Fret Saw
There are no pins to a fret saw; the blade is held in place by clamps for easy releasing and attaching. This means that you can work quickly to find the right blade and make the cuts you want. About the only downside is that fret saw blades can be quite thin and delicate. This means you will need to have plenty of spare blades around.

Alternative Saw for Straight Cuts

But what if you need to make a simple, straight cut? While jigsaws can make straight cuts, there are several other types of power saws that are even better for the job. While the table saw is arguably the best, it is also quite expensive and not very portable.

What follows are the powered saws that are quite good at making straight cuts.

1. Circular Saw

This may be the most common portable powered saw on the market. It is perfect for making straight cuts quickly into the material. You can quickly change out the blade. And the saw itself is fairly straightforward to use. However, making curved cuts is somewhat out of its reach.
Circular Saw cutting angle

Can I use a circular saw instead of a jigsaw?
A circular saw is a perfect alternative to a jigsaw for straight cuts and angled cuts. In fact, a circular saw is a better power tool for these tasks. But, a circular saw is not designed to cut curves and complex shapes like a jigsaw.

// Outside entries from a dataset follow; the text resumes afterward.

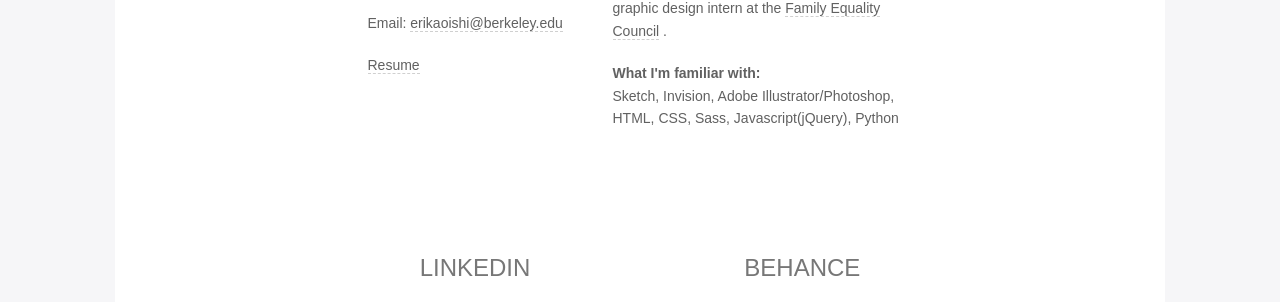
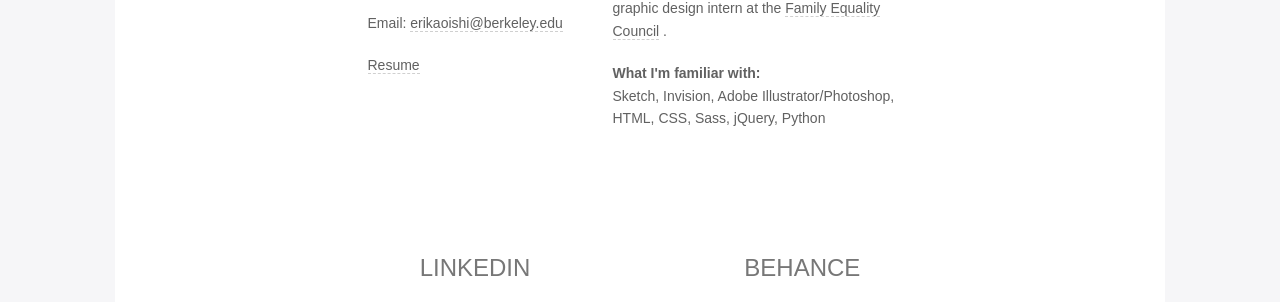
Before and after one commit to erikao16/Portfolio2018, a Jekyll site: the page built from about.html, in a window 1280 px wide and 1027 px high. Shown: the part 525-827 px from the top of the window. Built offline with Jekyll 4.4.1, drawn with Linux system fonts in a browser that asks for light colours; nearby versions of some CDN libraries; some web fonts are replaced; Markdown is read by kramdown in place of the engine named in the settings.

Commit message:
editing about page

```diff
--- a/_includes/about.html
+++ b/_includes/about.html
@@ -1 +1 @@
-<section class="about"><div class="flex"><div class="col-1"><div id="contact"><h1 class="my-face"></h1><p>Email: <a href="mailto:erikaoishi@berkeley.edu" class="inline">erikaoishi@berkeley.edu</a></p><a href="/assets/resume" target="_blank" class="inline">Resume</a></div></div><div class="col-1"><p>Hello! I'm Erika, a product designer, student at UC Berkeley, and cat enthusiast. When I'm not designing, I like to play basketball, collect art prints, or enjoy a nice video game session.</p><p>Currently, I am a research apprentice working on improving the UX of <a href="https://www.thedesignexchange.org" target="_blank" class="inline">theDesignExchange</a> , a central repository of design methods and case studies.</p><p>While at Cal, I've been a lab assistant for <a href="http://data8.org/" target="_blank" class="inline">Data 8: Foundations of Data Science</a> , as well as created artwork for <a href="http://www.superb.berkeley.edu/" target="_blank" class="inline">Superb Productions</a> , an event-planning and entertainment group on campus. Off-campus, I also interned as a graphic design intern at the <a href="https://www.familyequality.org/" target="_blank" class="inline">Family Equality Council</a> .</p><strong><p>What I'm familiar with:</p></strong><p>Sketch, Invision, Adobe Illustrator/Photoshop, HTML, CSS, Sass, Javascript(jQuery), Python</p></div></div></section>
+<section class="about"><div class="flex"><div class="col-1"><div id="contact"><h1 class="my-face"></h1><p>Email: <a href="mailto:erikaoishi@berkeley.edu" class="inline">erikaoishi@berkeley.edu</a></p><a href="/assets/resume" target="_blank" class="inline">Resume</a></div></div><div class="col-1"><p>Hello! I'm Erika, a product designer, student at UC Berkeley, and cat enthusiast. When I'm not designing, I like to play basketball, collect art prints, or enjoy a nice video game session.</p><p>Currently, I am a research apprentice working on improving the UX of <a href="https://www.thedesignexchange.org" target="_blank" class="inline">theDesignExchange</a> , a central repository of design methods and case studies.</p><p>While at Cal, I've been a lab assistant for <a href="http://data8.org/" target="_blank" class="inline">Data 8: Foundations of Data Science</a> , as well as created artwork for <a href="http://www.superb.berkeley.edu/" target="_blank" class="inline">Superb Productions</a> , an event-planning and entertainment group on campus. Off-campus, I also interned as a graphic design intern at the <a href="https://www.familyequality.org/" target="_blank" class="inline">Family Equality Council</a> .</p><strong><p>What I'm familiar with:</p></strong><p>Sketch, Invision, Adobe Illustrator/Photoshop, HTML, CSS, Sass, jQuery, Python</p></div></div></section>
--- a/_includes/nav.html
+++ b/_includes/nav.html
@@ -1 +1 @@
-<nav class="site-nav"><ul><li><a href="/index.html">work</a></li><li><a href="/about.html">about</a></li></ul></nav>
+<nav class="site-nav"><ul><li><a href="/index.html" id="focusmeplease">work</a></li><li><a href="/about.html">about</a></li></ul></nav>
--- a/_jadefiles/about.jade
+++ b/_jadefiles/about.jade
@@ -12,4 +12,4 @@ section.about
       p While at Cal, I've been a lab assistant for #[a.inline(href="http://data8.org/" target="_blank") Data 8: Foundations of Data Science] , as well as created artwork for #[a.inline(href="http://www.superb.berkeley.edu/" target="_blank") Superb Productions] , an event-planning and entertainment group on campus. Off-campus, I also interned as a graphic design intern at the #[a.inline(href="https://www.familyequality.org/" target="_blank") Family Equality Council] .
       strong
         p What I'm familiar with:
-      p Sketch, Invision, Adobe Illustrator/Photoshop, HTML, CSS, Sass, Javascript(jQuery), Python
+      p Sketch, Invision, Adobe Illustrator/Photoshop, HTML, CSS, Sass, jQuery, Python
```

2. Track Saw

A track saw is a circular saw on precision guide rails.
Track saw Cutting Large OSB Board
This saw is perfect for ripping boards, cutting trim, and making smooth cuts across panels. It is well-suited for use as a plunge saw since you can easily set the depth of the blade.

3. Dremel Saw-Max

The Dremel saw-max is a compact cordless circular saw designed to work with one hand. It has a unique design. This saw looks more like an angle grinder with a base shoe attached to it.

Dremel US20V-01 Circular Saw - Alternative to Jigsaw

This type of saw is small but quite versatile. You can use this saw to cut wood, metal, tiles, drywall, laminate, countertops, plastic, plexiglass, etc.

It’s handy, fast, and you can change the blades out quickly.

4. Reciprocating Saw

The reciprocating saw works on the same principle as a jigsaw. In both cases, the reciprocating blade with its cutting teeth pointing towards the base shoe of the tool cuts through the material.

Using Reciprocating Saw
So, can you use a reciprocating saw as a jigsaw?
Yes. You could use a reciprocating saw to cut curves, shapes, and straight paths. However, this is a type of saw that creates rough cuts. So, unless you want to spend a considerable amount of time smoothing out the cuts, this saw is best used for demolition work.

For more information, see this detailed comparison between jigsaw vs reciprocating saw here.

The reciprocating saw is relatively simple to use. It’s also fast and can make precise cuts. However, it does leave rough edges.

5. Hacksaw

The hacksaw is often used for metal cutting than wood, but it can also cut wood with the right blade. Hacksaws are easy to use, adjustable, and quite durable. You can find a wide variety of blades available to make curved cuts.
Hacksaw Cutting wood
While the coping and fret saws are arguably better for making curved cuts in wood, the hacksaw is more versatile and can be used with different materials.